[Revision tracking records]
=======
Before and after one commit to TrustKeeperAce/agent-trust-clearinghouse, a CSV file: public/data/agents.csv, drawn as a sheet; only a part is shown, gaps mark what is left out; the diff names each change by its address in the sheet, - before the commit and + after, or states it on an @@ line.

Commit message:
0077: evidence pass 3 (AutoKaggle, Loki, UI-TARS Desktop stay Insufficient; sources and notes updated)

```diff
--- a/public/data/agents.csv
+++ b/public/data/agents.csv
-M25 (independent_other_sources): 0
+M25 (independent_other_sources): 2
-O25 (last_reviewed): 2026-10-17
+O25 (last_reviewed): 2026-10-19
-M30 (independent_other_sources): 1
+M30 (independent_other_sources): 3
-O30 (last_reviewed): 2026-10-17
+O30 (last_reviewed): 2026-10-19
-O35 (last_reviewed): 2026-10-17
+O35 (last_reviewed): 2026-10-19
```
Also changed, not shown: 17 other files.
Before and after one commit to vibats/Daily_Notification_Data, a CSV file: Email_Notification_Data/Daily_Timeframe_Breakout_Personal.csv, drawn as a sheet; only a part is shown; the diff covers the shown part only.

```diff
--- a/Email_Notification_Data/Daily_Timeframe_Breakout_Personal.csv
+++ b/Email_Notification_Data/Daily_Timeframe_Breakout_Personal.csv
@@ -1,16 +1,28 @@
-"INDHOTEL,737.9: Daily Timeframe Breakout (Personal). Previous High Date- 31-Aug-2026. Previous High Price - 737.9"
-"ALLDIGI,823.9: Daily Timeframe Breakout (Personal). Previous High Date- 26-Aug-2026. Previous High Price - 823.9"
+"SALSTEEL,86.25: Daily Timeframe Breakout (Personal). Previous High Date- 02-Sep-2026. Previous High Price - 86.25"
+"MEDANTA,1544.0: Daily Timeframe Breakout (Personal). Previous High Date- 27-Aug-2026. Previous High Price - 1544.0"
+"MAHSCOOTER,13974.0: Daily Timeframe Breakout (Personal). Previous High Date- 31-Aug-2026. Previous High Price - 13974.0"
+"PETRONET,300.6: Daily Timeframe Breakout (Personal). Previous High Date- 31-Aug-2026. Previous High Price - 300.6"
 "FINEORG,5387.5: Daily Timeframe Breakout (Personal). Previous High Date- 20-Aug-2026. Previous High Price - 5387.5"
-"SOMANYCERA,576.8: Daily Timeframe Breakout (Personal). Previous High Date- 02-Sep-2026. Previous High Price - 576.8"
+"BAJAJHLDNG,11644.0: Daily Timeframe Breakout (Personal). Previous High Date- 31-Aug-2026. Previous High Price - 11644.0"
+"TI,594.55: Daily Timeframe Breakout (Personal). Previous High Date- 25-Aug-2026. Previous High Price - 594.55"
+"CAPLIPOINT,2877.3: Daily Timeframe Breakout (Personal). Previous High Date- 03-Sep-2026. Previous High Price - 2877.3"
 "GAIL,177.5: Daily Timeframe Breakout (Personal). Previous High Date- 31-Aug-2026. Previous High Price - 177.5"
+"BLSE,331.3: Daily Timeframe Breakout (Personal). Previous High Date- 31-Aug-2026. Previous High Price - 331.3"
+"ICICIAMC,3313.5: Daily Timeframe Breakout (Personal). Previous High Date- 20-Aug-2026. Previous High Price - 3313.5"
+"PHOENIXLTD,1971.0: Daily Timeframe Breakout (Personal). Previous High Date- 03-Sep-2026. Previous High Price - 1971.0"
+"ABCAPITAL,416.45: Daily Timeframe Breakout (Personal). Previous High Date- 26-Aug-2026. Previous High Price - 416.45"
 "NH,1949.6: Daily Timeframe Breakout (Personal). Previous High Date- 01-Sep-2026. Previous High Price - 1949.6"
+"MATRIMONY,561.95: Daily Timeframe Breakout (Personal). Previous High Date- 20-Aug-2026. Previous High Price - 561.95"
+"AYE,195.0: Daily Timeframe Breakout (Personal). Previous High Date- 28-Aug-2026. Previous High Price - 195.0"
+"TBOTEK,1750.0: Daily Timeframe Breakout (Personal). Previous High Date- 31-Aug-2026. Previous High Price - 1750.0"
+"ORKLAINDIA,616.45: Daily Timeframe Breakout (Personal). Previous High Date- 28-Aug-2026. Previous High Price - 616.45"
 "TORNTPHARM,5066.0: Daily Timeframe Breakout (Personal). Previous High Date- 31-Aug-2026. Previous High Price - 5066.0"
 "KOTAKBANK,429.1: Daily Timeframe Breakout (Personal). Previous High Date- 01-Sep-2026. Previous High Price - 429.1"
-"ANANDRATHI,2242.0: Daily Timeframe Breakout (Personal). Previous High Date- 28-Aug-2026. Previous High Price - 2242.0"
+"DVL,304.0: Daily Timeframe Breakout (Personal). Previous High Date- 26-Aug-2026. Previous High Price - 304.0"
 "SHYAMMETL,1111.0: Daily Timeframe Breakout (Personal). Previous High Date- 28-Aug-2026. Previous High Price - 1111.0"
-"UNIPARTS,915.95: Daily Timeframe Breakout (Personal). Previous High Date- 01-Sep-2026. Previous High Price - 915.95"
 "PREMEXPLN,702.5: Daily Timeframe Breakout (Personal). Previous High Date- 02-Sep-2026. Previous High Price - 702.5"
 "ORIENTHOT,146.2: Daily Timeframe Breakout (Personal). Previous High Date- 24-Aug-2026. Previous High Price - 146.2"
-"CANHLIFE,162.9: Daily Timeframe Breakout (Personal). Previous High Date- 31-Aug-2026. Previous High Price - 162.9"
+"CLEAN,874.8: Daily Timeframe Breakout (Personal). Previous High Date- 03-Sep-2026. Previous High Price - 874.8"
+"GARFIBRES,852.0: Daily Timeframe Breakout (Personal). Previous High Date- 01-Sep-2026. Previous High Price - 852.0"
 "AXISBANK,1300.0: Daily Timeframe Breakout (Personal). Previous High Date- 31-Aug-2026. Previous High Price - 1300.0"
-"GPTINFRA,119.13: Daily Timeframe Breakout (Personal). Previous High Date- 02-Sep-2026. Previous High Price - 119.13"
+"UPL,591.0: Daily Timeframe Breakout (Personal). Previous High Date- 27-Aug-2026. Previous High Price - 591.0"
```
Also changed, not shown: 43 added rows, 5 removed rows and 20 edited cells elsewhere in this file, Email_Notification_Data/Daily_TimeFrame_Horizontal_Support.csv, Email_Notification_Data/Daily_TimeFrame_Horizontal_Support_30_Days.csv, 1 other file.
=======
[DESCRIPTION OF THE TASK] Write out all records exactly, keeping every detail.

[TASK RESULT]
Before and after one commit to TrustKeeperAce/agent-trust-clearinghouse, a CSV file: public/data/agents.csv, drawn as a sheet; only a part is shown, gaps mark what is left out; the diff names each change by its address in the sheet, - before the commit and + after, or states it on an @@ line.

Commit message:
0077: evidence pass 3 (AutoKaggle, Loki, UI-TARS Desktop stay Insufficient; sources and notes updated)

```diff
--- a/public/data/agents.csv
+++ b/public/data/agents.csv
-M25 (independent_other_sources): 0
+M25 (independent_other_sources): 2
-O25 (last_reviewed): 2026-10-17
+O25 (last_reviewed): 2026-10-19
-M30 (independent_other_sources): 1
+M30 (independent_other_sources): 3
-O30 (last_reviewed): 2026-10-17
+O30 (last_reviewed): 2026-10-19
-O35 (last_reviewed): 2026-10-17
+O35 (last_reviewed): 2026-10-19
```
Also changed, not shown: 17 other files.
Before and after one commit to vibats/Daily_Notification_Data, a CSV file: Email_Notification_Data/Daily_Timeframe_Breakout_Personal.csv, drawn as a sheet; only a part is shown; the diff covers the shown part only.

```diff
--- a/Email_Notification_Data/Daily_Timeframe_Breakout_Personal.csv
+++ b/Email_Notification_Data/Daily_Timeframe_Breakout_Personal.csv
@@ -1,16 +1,28 @@
-"INDHOTEL,737.9: Daily Timeframe Breakout (Personal). Previous High Date- 31-Aug-2026. Previous High Price - 737.9"
-"ALLDIGI,823.9: Daily Timeframe Breakout (Personal). Previous High Date- 26-Aug-2026. Previous High Price - 823.9"
+"SALSTEEL,86.25: Daily Timeframe Breakout (Personal). Previous High Date- 02-Sep-2026. Previous High Price - 86.25"
+"MEDANTA,1544.0: Daily Timeframe Breakout (Personal). Previous High Date- 27-Aug-2026. Previous High Price - 1544.0"
+"MAHSCOOTER,13974.0: Daily Timeframe Breakout (Personal). Previous High Date- 31-Aug-2026. Previous High Price - 13974.0"
+"PETRONET,300.6: Daily Timeframe Breakout (Personal). Previous High Date- 31-Aug-2026. Previous High Price - 300.6"
 "FINEORG,5387.5: Daily Timeframe Breakout (Personal). Previous High Date- 20-Aug-2026. Previous High Price - 5387.5"
-"SOMANYCERA,576.8: Daily Timeframe Breakout (Personal). Previous High Date- 02-Sep-2026. Previous High Price - 576.8"
+"BAJAJHLDNG,11644.0: Daily Timeframe Breakout (Personal). Previous High Date- 31-Aug-2026. Previous High Price - 11644.0"
+"TI,594.55: Daily Timeframe Breakout (Personal). Previous High Date- 25-Aug-2026. Previous High Price - 594.55"
+"CAPLIPOINT,2877.3: Daily Timeframe Breakout (Personal). Previous High Date- 03-Sep-2026. Previous High Price - 2877.3"
 "GAIL,177.5: Daily Timeframe Breakout (Personal). Previous High Date- 31-Aug-2026. Previous High Price - 177.5"
+"BLSE,331.3: Daily Timeframe Breakout (Personal). Previous High Date- 31-Aug-2026. Previous High Price - 331.3"
+"ICICIAMC,3313.5: Daily Timeframe Breakout (Personal). Previous High Date- 20-Aug-2026. Previous High Price - 3313.5"
+"PHOENIXLTD,1971.0: Daily Timeframe Breakout (Personal). Previous High Date- 03-Sep-2026. Previous High Price - 1971.0"
+"ABCAPITAL,416.45: Daily Timeframe Breakout (Personal). Previous High Date- 26-Aug-2026. Previous High Price - 416.45"
 "NH,1949.6: Daily Timeframe Breakout (Personal). Previous High Date- 01-Sep-2026. Previous High Price - 1949.6"
+"MATRIMONY,561.95: Daily Timeframe Breakout (Personal). Previous High Date- 20-Aug-2026. Previous High Price - 561.95"
+"AYE,195.0: Daily Timeframe Breakout (Personal). Previous High Date- 28-Aug-2026. Previous High Price - 195.0"
+"TBOTEK,1750.0: Daily Timeframe Breakout (Personal). Previous High Date- 31-Aug-2026. Previous High Price - 1750.0"
+"ORKLAINDIA,616.45: Daily Timeframe Breakout (Personal). Previous High Date- 28-Aug-2026. Previous High Price - 616.45"
 "TORNTPHARM,5066.0: Daily Timeframe Breakout (Personal). Previous High Date- 31-Aug-2026. Previous High Price - 5066.0"
 "KOTAKBANK,429.1: Daily Timeframe Breakout (Personal). Previous High Date- 01-Sep-2026. Previous High Price - 429.1"
-"ANANDRATHI,2242.0: Daily Timeframe Breakout (Personal). Previous High Date- 28-Aug-2026. Previous High Price - 2242.0"
+"DVL,304.0: Daily Timeframe Breakout (Personal). Previous High Date- 26-Aug-2026. Previous High Price - 304.0"
 "SHYAMMETL,1111.0: Daily Timeframe Breakout (Personal). Previous High Date- 28-Aug-2026. Previous High Price - 1111.0"
-"UNIPARTS,915.95: Daily Timeframe Breakout (Personal). Previous High Date- 01-Sep-2026. Previous High Price - 915.95"
 "PREMEXPLN,702.5: Daily Timeframe Breakout (Personal). Previous High Date- 02-Sep-2026. Previous High Price - 702.5"
 "ORIENTHOT,146.2: Daily Timeframe Breakout (Personal). Previous High Date- 24-Aug-2026. Previous High Price - 146.2"
-"CANHLIFE,162.9: Daily Timeframe Breakout (Personal). Previous High Date- 31-Aug-2026. Previous High Price - 162.9"
+"CLEAN,874.8: Daily Timeframe Breakout (Personal). Previous High Date- 03-Sep-2026. Previous High Price - 874.8"
+"GARFIBRES,852.0: Daily Timeframe Breakout (Personal). Previous High Date- 01-Sep-2026. Previous High Price - 852.0"
 "AXISBANK,1300.0: Daily Timeframe Breakout (Personal). Previous High Date- 31-Aug-2026. Previous High Price - 1300.0"
-"GPTINFRA,119.13: Daily Timeframe Breakout (Personal). Previous High Date- 02-Sep-2026. Previous High Price - 119.13"
+"UPL,591.0: Daily Timeframe Breakout (Personal). Previous High Date- 27-Aug-2026. Previous High Price - 591.0"
```
Also changed, not shown: 43 added rows, 5 removed rows and 20 edited cells elsewhere in this file, Email_Notification_Data/Daily_TimeFrame_Horizontal_Support.csv, Email_Notification_Data/Daily_TimeFrame_Horizontal_Support_30_Days.csv, 1 other file.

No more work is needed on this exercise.